Tuesday, March 27, 2018

Ms. Gardner's Class Plants in the Salsa Garden

On March 15 Ms. Gardner's 2nd graders planted in their salsa bed. They planted cilantro seeds, onion and garlic bulbs and a tomato seedling.  The tomato seedling is a sun gold, a variety of a cherry tomato. Cherry tomatoes do well in our climate zone.

Ms. Marie showed the children how to plant a tomato seedling so it grows well: take off the bottom 1/3 leaves and then bury the plant up to the new bottom leaves. The places where the leaves were growing, as well as the tiny hairs on the stem will become roots and the plant will be stronger than it would have been if it'd been planted without removing the leaves.

Before planting the students harvested some romaine lettuce that they planted several months ago. They made a small salad later in the day. They also used trowels to turn the soil in the bed and mix in compost.

The bed is right outside of the classroom so the children will be able to water and watch the plants grow.

Harvesting romaine lettuce



Planting a tomato seedling


Wednesday, March 14, 2018

Ms. Fein's 2nd Graders Plant in the Salsa Garden

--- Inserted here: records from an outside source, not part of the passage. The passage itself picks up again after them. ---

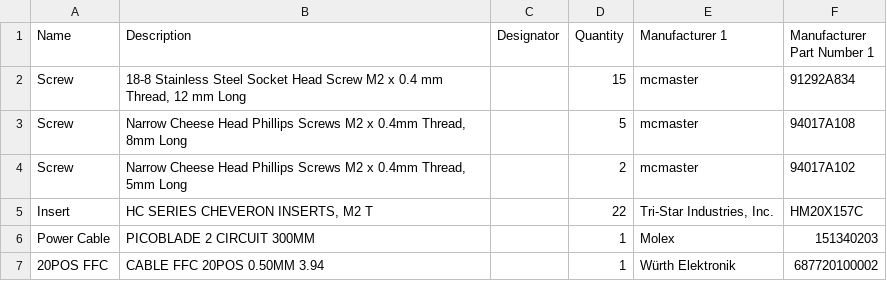
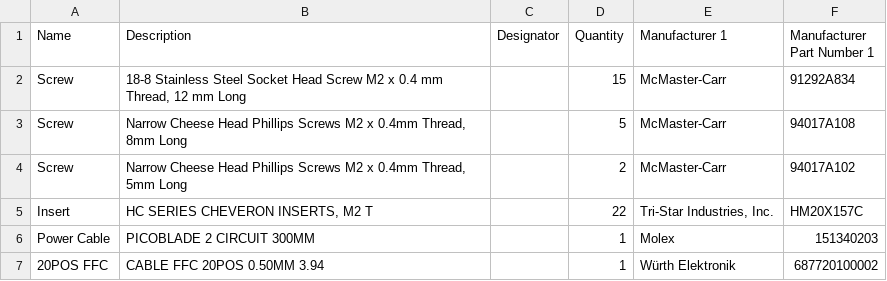
Before and after one commit to MATTMCCA/Heliotrope, a CSV file: Hardware/CSV_BOM/Hardware.csv, drawn as a sheet.

```diff
--- a/Hardware/CSV_BOM/Hardware.csv
+++ b/Hardware/CSV_BOM/Hardware.csv
@@ -1,5 +1,5 @@
 Name,Description,Designator,Quantity,Manufacturer 1,Manufacturer Part Number 1
-Screw,"18-8 Stainless Steel Socket Head Screw M2 x 0.4 mm Thread, 12 mm Long",,15,mcmaster,91292A834
-Screw,"Narrow Cheese Head Phillips Screws M2 x 0.4mm Thread, 8mm Long",,5,mcmaster,94017A108
-Screw,"Narrow Cheese Head Phillips Screws M2 x 0.4mm Thread, 5mm Long",,2,mcmaster,94017A102
+Screw,"18-8 Stainless Steel Socket Head Screw M2 x 0.4 mm Thread, 12 mm Long",,15,McMaster-Carr,91292A834
+Screw,"Narrow Cheese Head Phillips Screws M2 x 0.4mm Thread, 8mm Long",,5,McMaster-Carr,94017A108
+Screw,"Narrow Cheese Head Phillips Screws M2 x 0.4mm Thread, 5mm Long",,2,McMaster-Carr,94017A102
 Insert,"HC SERIES CHEVERON INSERTS, M2 T",,22,"Tri-Star Industries, Inc.",HM20X157C
```
Also changed, not shown: Hardware/CSV_BOM/Heliotrope Keyswitch Board.csv, 10 other files.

Today Ms. Fein's 2nd graders planted in the Salsa Garden.  We introduced the lesson in the classroom. Several children knew that salsa means sauce in Spanish.  We also discussed the ingredients in salsa. We're planting tomatoes, cilantro, jalapeno peppers, onion and garlic.

Ms. Marie showed the children a good way to plant a tomato seedling to make a stronger plant-take off the bottom 1/3 or 1/2 stems and leaves and flowers and then plant the seedling up to the current bottom branch. All of the hairs on the stem and the places where the other leaves and branches were will become roots.  The children helped plant the seedlings.

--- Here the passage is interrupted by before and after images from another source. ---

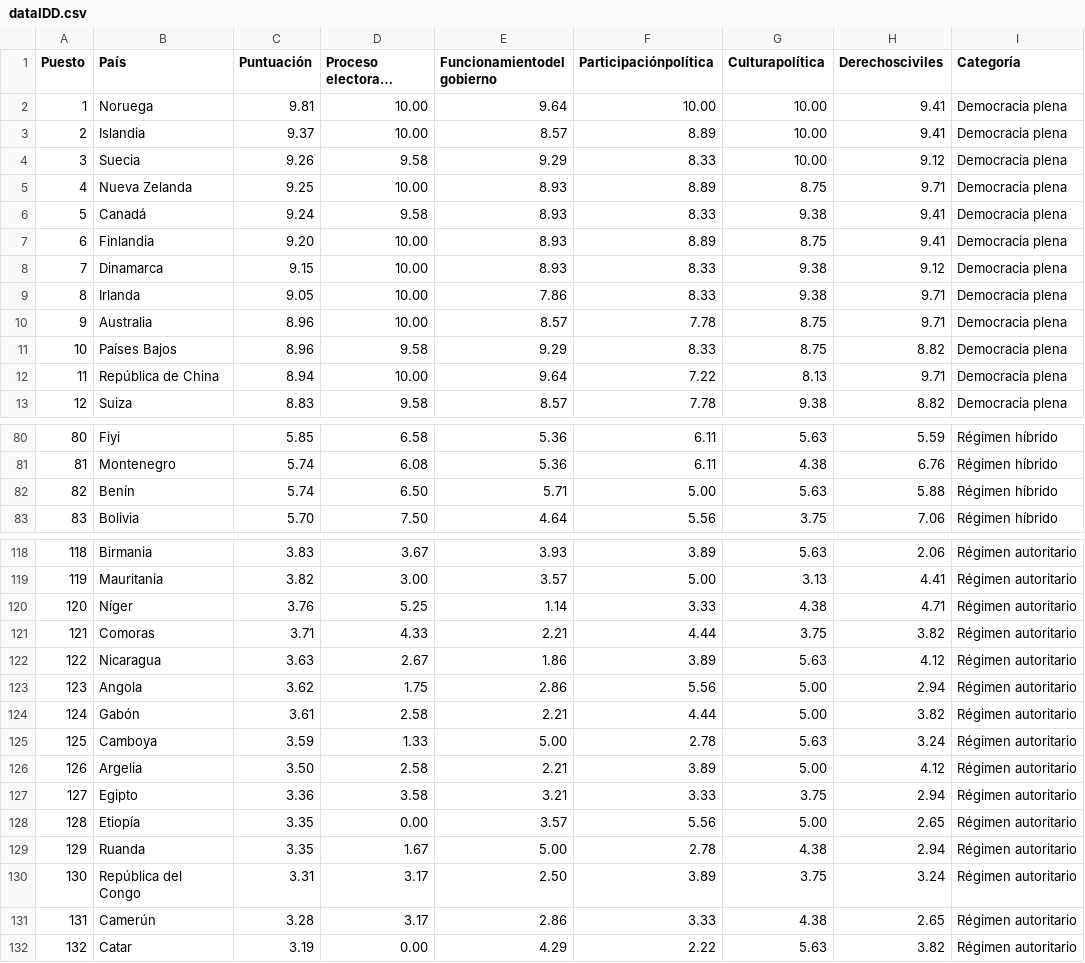
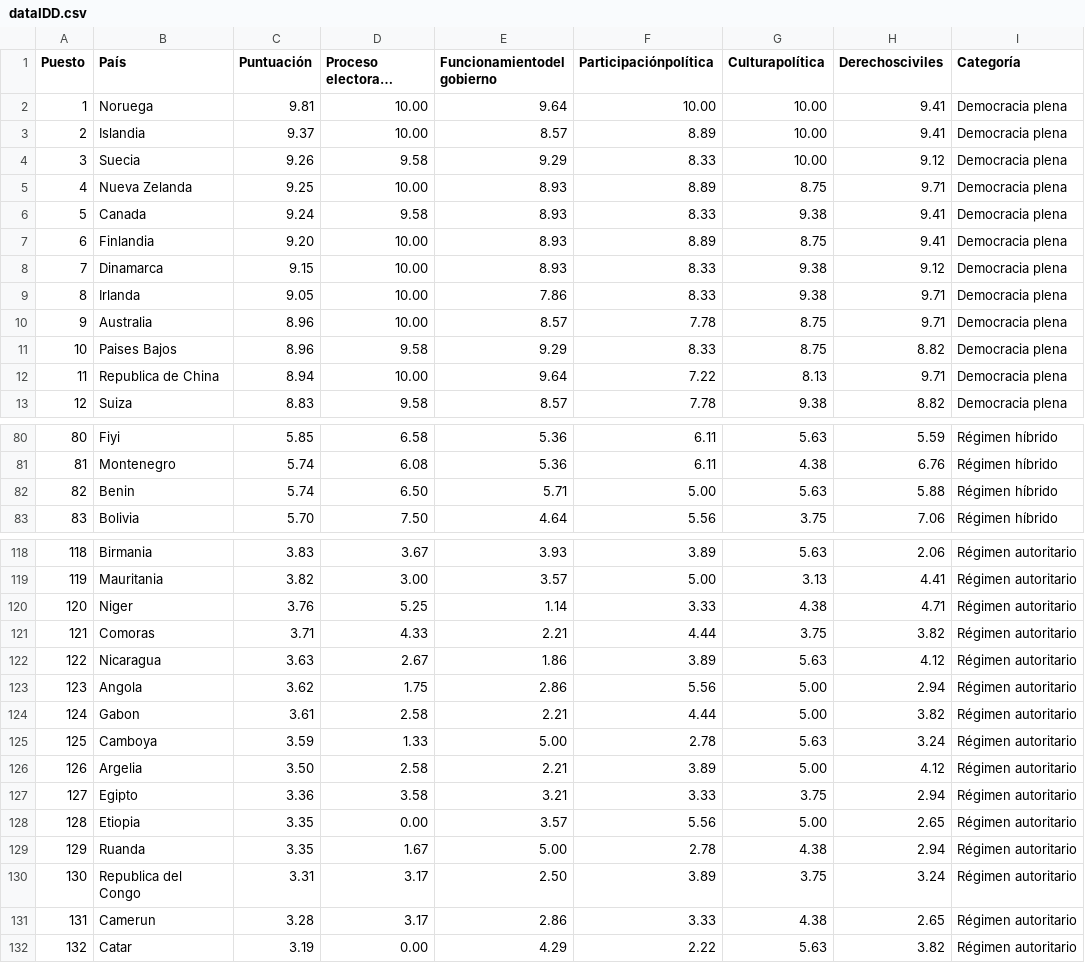
Before and after one commit to NicoleYupanqui/Trabajo_Grupal, a CSV file: dataIDD.csv, drawn as a sheet; only a part is shown, gaps mark what is left out; long unchanged cells end in …; the diff covers the shown part only; the diff names each change by its address in the sheet, - before the commit and + after, or states it on an @@ line.

```diff
--- a/dataIDD.csv
+++ b/dataIDD.csv
-B6 (País): Canadá
+B6 (País): Canada
-B11 (País): Países Bajos
+B11 (País): Paises Bajos
-B12 (País): República de China
+B12 (País): Republica de China
-B82 (País): Benín
+B82 (País): Benin
-B120 (País): Níger
+B120 (País): Niger
-B124 (País): Gabón
+B124 (País): Gabon
-B128 (País): Etiopía
+B128 (País): Etiopia
-B130 (País): República del Congo
+B130 (País): Republica del Congo
-B131 (País): Camerún
+B131 (País): Camerun
```
Also changed, not shown: 31 edited cells elsewhere in this file.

Children also planted seeds of cilantro and jalapeno pepper, onion starts and some garlic. They learned that you plant the seed twice as deep as the seed is wide. In the case of these seeds they barely cover them.

We put tomato cages around the plants to keep the branches and fruit off of the ground. Tomorrow we'll put a cover on top of the seeds to keep them warmer and help them germinate more quickly. Thanks to Ms. Ashley for helping.

After planting the children enjoyed a snack of salsa and tortilla chips. This food was generously donated by Gelson's Market, one of our community sponsors.  When the children harvest the vegetables as 3rd graders they will make their own salsa!

Planting a Sun Gold tomato seedling



Planting jalapeno pepper seeds donated by Renee's Garden Seeds



Sunday, March 11, 2018

Ms. Soo's 1st Graders Plant in Their Salad Garden

This week Ms. Soo's 1st graders planted in their raised bed. The bed is right by their classroom so they'll be able to watch the seeds germinate and grow.

Before planting the children used trowels to turn the soil. We had added some Armstrong's Organic Compost the day before. They learned that trowels are small and shovels are big.

The children planted heirloom lettuce seeds and carrot seeds that were donated to the school by Seed Savers Exchange and Renee's Garden.  They planted orange and purple carrots. The bed already contains some arugula that was self seeded from last year's plants.

The lettuce seeds and carrot seeds are very tiny. The children sprinkled them on the soil and then barely covered them. The rule for planting depth is to plant twice the diameter of the seed.